The study's co-authors recommend that oncology institutions should boost education, access, and funding for a core set of six integrative oncology services: nutrition counseling, exercise counseling, patient support groups, spiritual services, meditation, and psycho-oncology support. The core set of six therapies were offered significantly more often at high integrative score institutions than low integrative score institutions:
- 76% of low integrative score oncology institutions offered nutrition consultation compared to 100% of high integrative oncology institutions
- 68% of low integrative score oncology institutions offered exercise counseling compared to 100% of high integrative oncology institutions
- 80% of low integrative score oncology institutions offered patient support groups compared to 100% of high integrative oncology institutions
- 48% of low integrative score oncology institutions offered spiritual services compared to 100% of high integrative oncology institutions
- 20% of low integrative score oncology institutions offered meditation compared to 97% of high integrative oncology institutions
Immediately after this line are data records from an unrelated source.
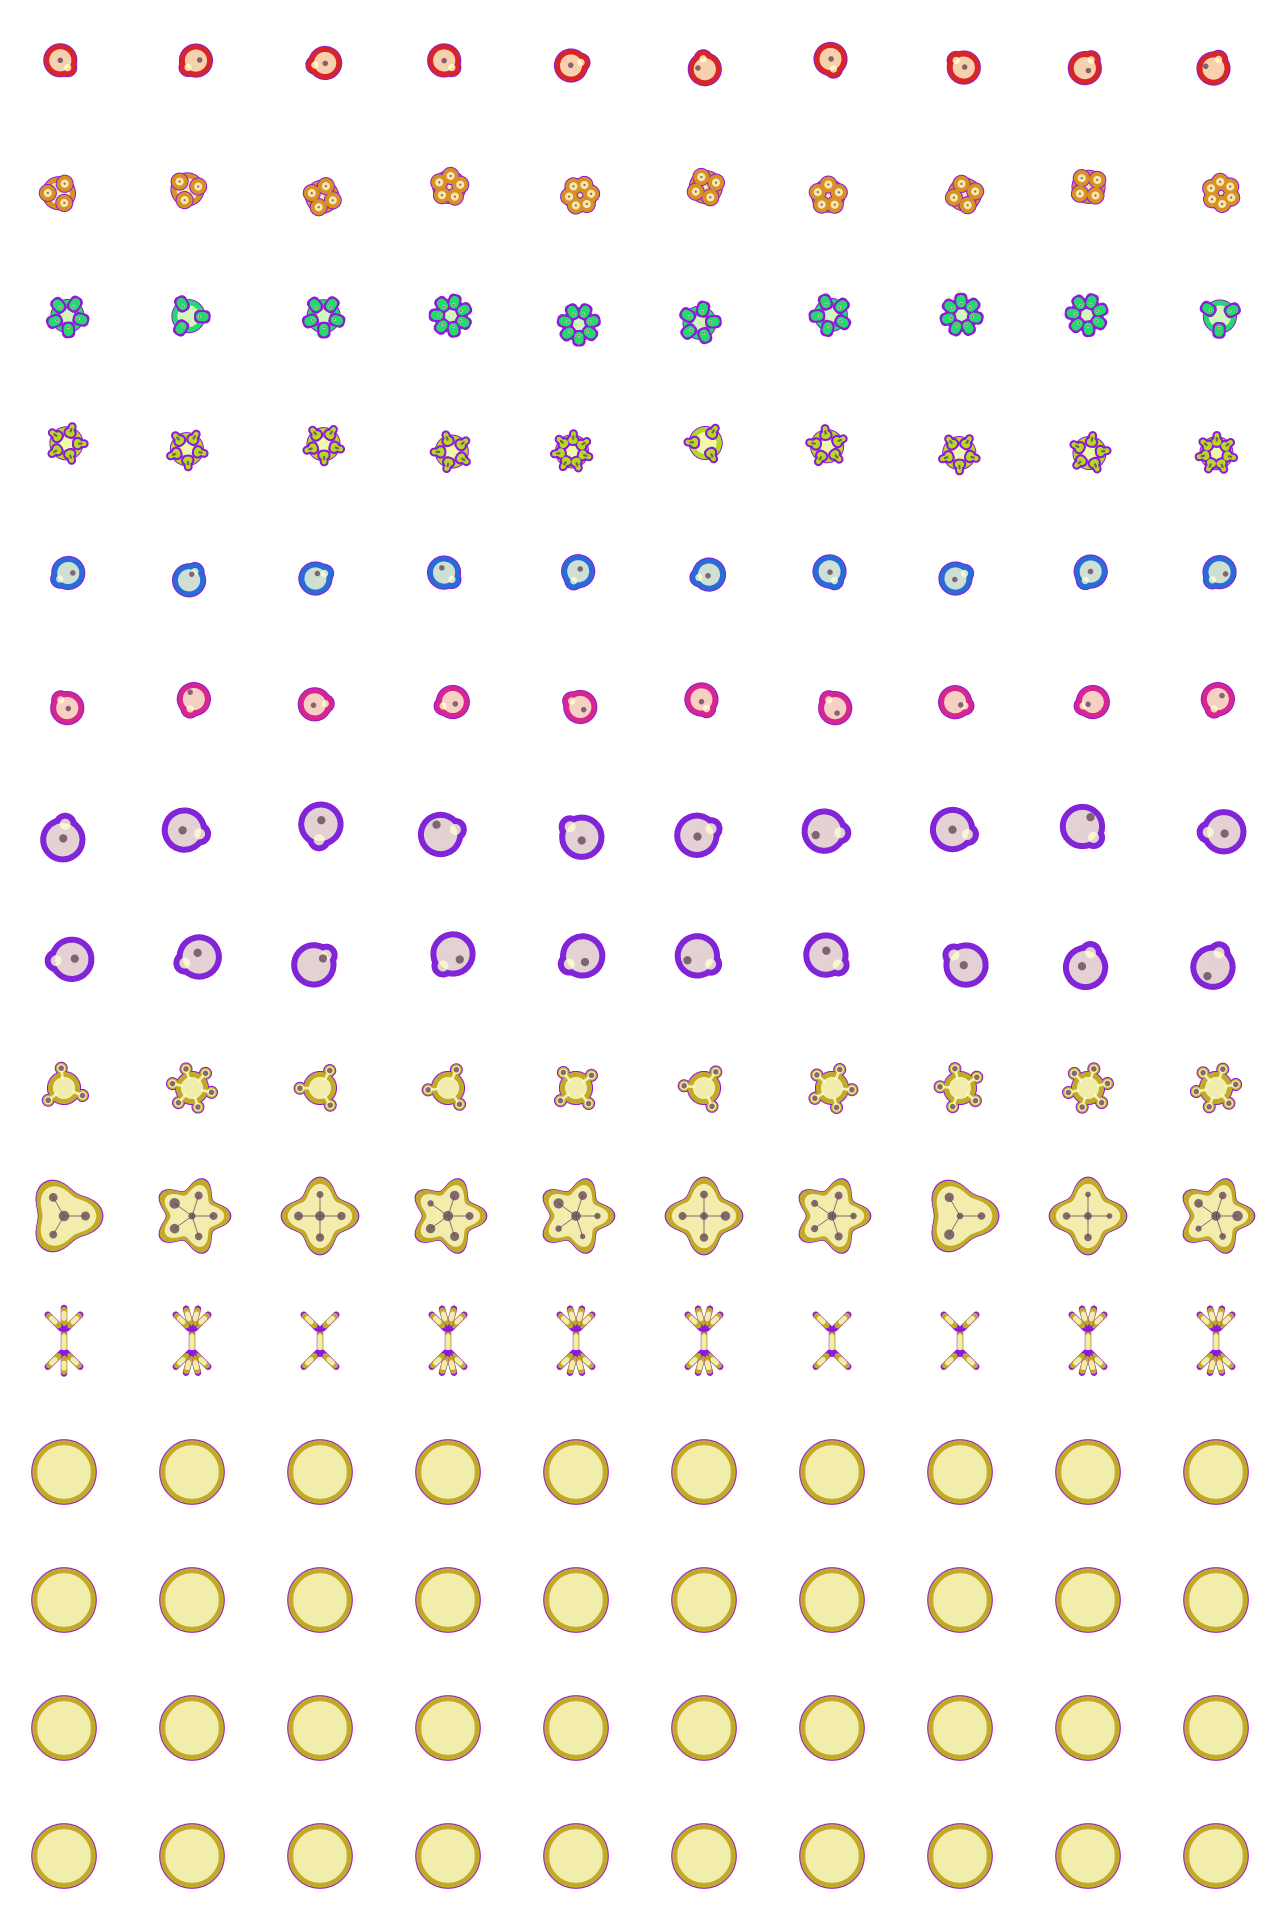
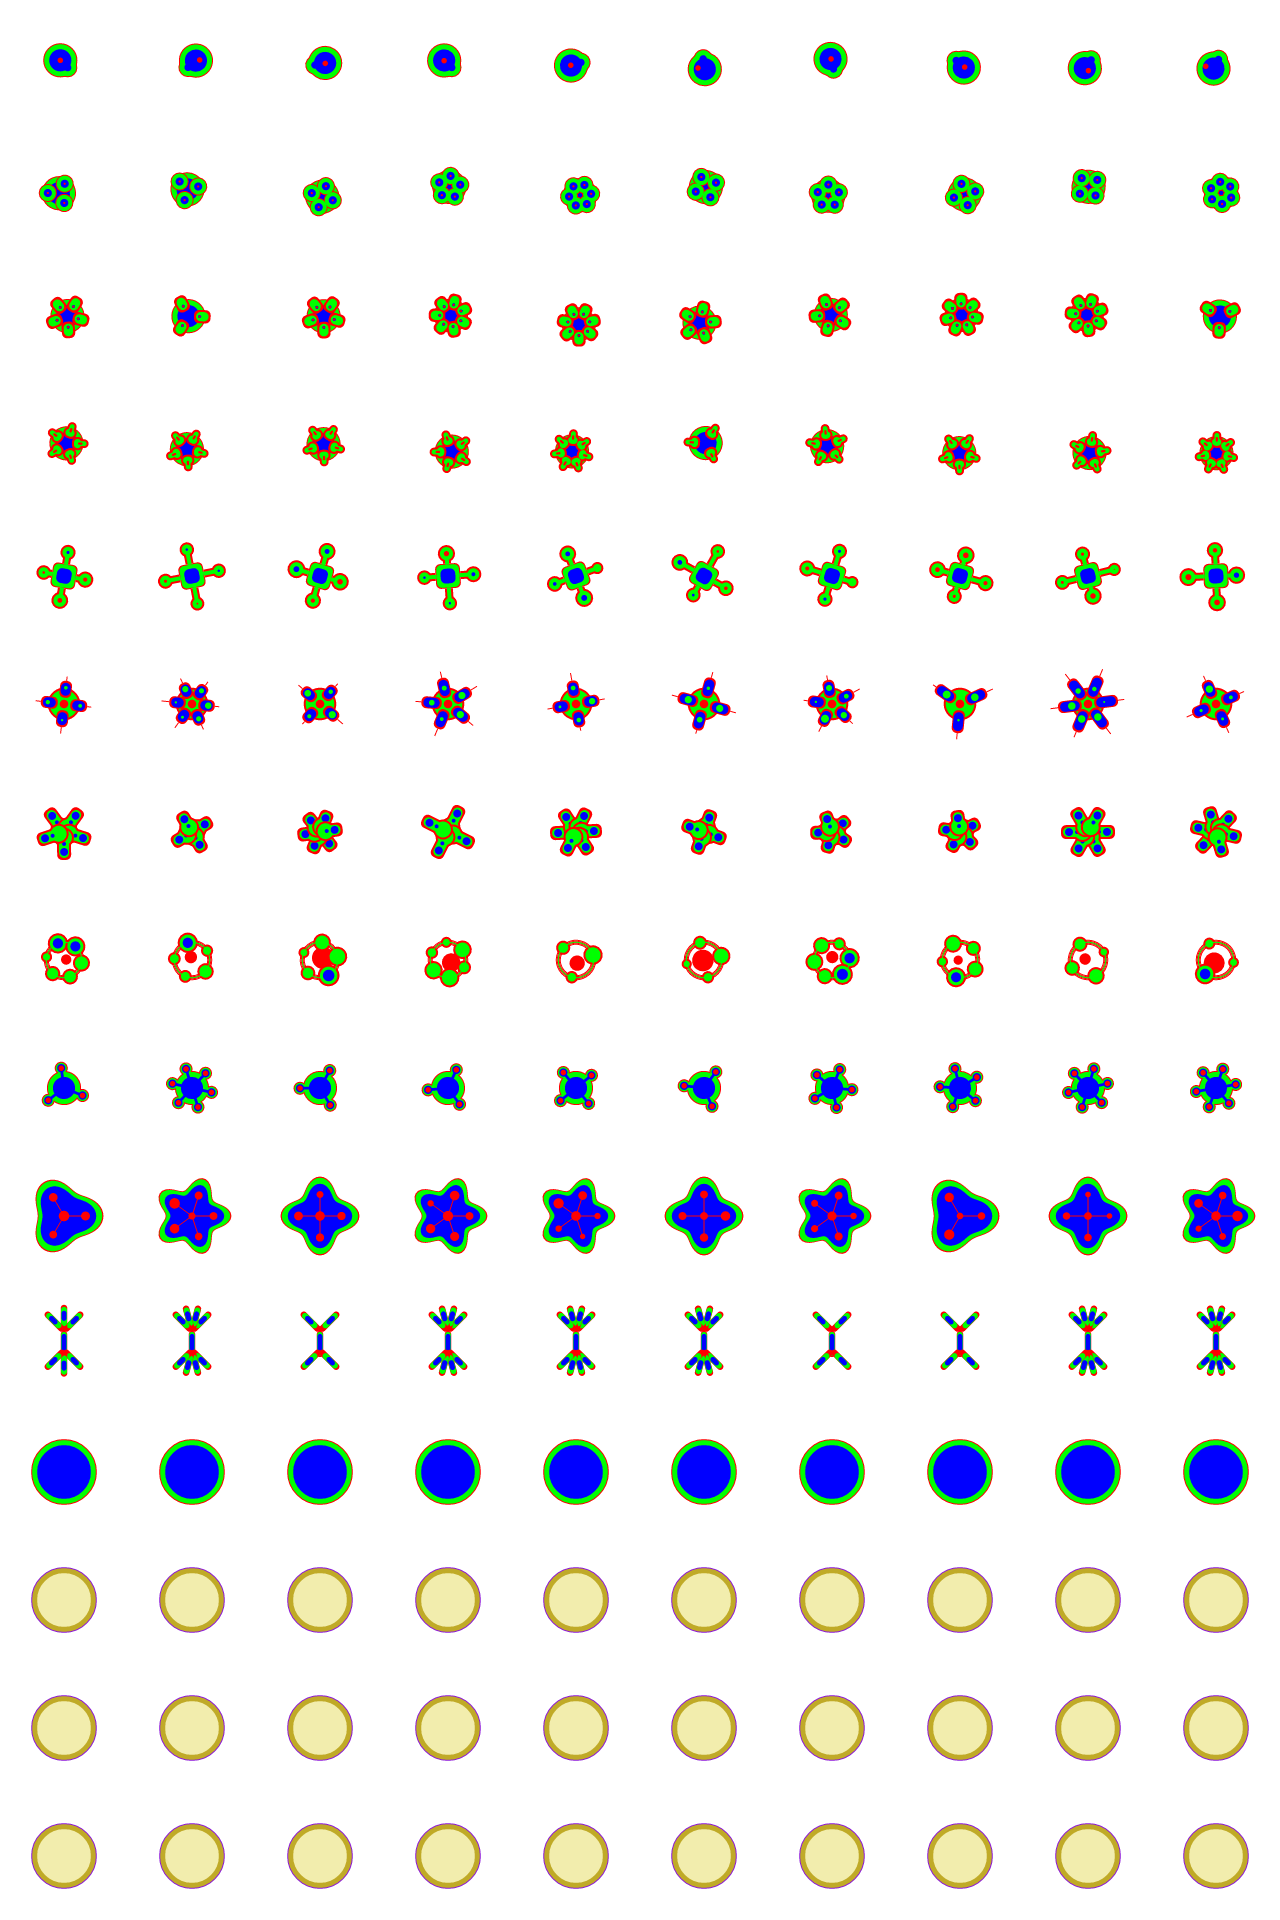
implemented basic agent shader that tweaks colors based on rgb values in texture

diff --git a/src/ucc/data/FakeClient.js b/src/ucc/data/FakeClient.js
@@ -5,6 +5,7 @@ var R = require('ramda');
 var AgentStore = require('../stores/AgentStore');
 var AgentModes = require('../agents/agentModes');
 var Config = require('../../config');
+var rand = require('pex-random');
 
 var students = [
   "student663",
@@ -68,7 +69,7 @@ FakeClient.prototype.genLunchOnAnotherFloor = function() {
   students.forEach(function(id) {
     AgentStore.all.push({
       id: id,
-      programme: Config.agentTypeGroups[0],
+      programme: Config.agentTypeGroups[rand.int(0, 10)],
       end: "2018-01-31 00:00:00.0000000",
       gender: 0,
       age: 25,

diff --git a/src/ucc/agents/cells.js b/src/ucc/agents/cells.js
@@ -4,10 +4,10 @@ var remap  = require('re-map');
 var random = require('pex-random');
 var R      = require('ramda');
 
-var borderColor = [0, 0, 0, 255];
-var primaryColor = [255, 255, 255, 255];
-var fillColor = [255, 0, 0, 255];
-var coreColor = [100, 100, 100, 255];
+var borderColor = [255, 0, 0, 255];
+var primaryColor = [0, 255, 0, 255];
+var fillColor = [0, 0, 255, 255];
+var coreColor = [255, 0, 0, 255];
 
 //-----------------------------------------------------------------------------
- 56% of low integrative score oncology institutions offered psycho-oncology support compared to 97% of high integrative oncology institutions
"Although 12 [integrative oncology] modalities were researched in this study, ﬁve are highlighted in the results that are more commonly adopted. These are exercise counselling, nutrition counselling, psycho-oncology support, chaplain services, and patient support groups. … We recommend adding meditation as a sixth key 'core modality.' These six represent an attractive bundle that addresses patients' needs physically, mentally, socially, and spiritually, is often accepted as part of usual care, and provides some degree of choice for patients," the study's co-authors wrote.
Interpreting the data
There are clear benefits to having integrative services as part of an oncology program, the senior author of the study told HealthLeaders.
"Multiple cancer organizations such as the American Society of Clinical Oncology and the American Cancer Society have emphasized the importance of enhancing supportive care for cancer patients, both during and after specific cancer treatments. These guidelines are based on extensive evidence and documentation of value. Often these recommendations focus on behavior change and lifestyle, including nutrition, stress management, and exercise. Growing evidence in both cancer and non-cancer populations have shown non-pharmacological approaches such as acupuncture, yoga, mind-body, and other practices can enhance quality of life. Some of these have indicated a possible extension of life as well," said Wayne Jonas, MD, executive director for integrative health programs at the Samueli Foundation.
The study demonstrates the benefits of integrative oncology, he said. "Since it is known that these practices improve quality of life, we did this study specifically to explore whether a combination of these efforts at cancer institutes across the country also had an impact on survival. It did. This would indicate that incorporating integrative oncology into routine cancer care could have benefit both in enhancing the quality of life and prolonging the life span of cancer patients."
The core set of six therapies such as nutrition counseling should be widely adopted in cancer care, Jonas said. "These core six therapies are those with the strongest evidence for enhancing quality of care and quality of life, and many of them are already incorporated into international guidelines for cancer care. In the case of spiritual care, this had high demand from patients. Thus, we think it behooves cancer institutions to integrate at least these six therapies into the routine management of patients with cancer."
Integrative oncology should be a best practice for all cancer patients—not just patients with breast cancer, he said. "These supportive and integrative oncology approaches are not unique to breast cancer patients. Many of them are basic wellness approaches that enhance healing in any condition. Thus, we think they should be incorporated into the care of any type of cancer."
Christopher Cheney is the senior clinical care editor at HealthLeaders.
The study divided 103 oncology institutions into four cohorts based on a scoring system that ranked the organizations as low integrative score, low-mid integrative score, mid-high integrative score, and high integrative score.
Low-mid institutions posted 5-year survival odds for breast cancer patients three times higher than low institutions.
Mid-high institutions posted 5-year survival odds 48% higher than low institutions.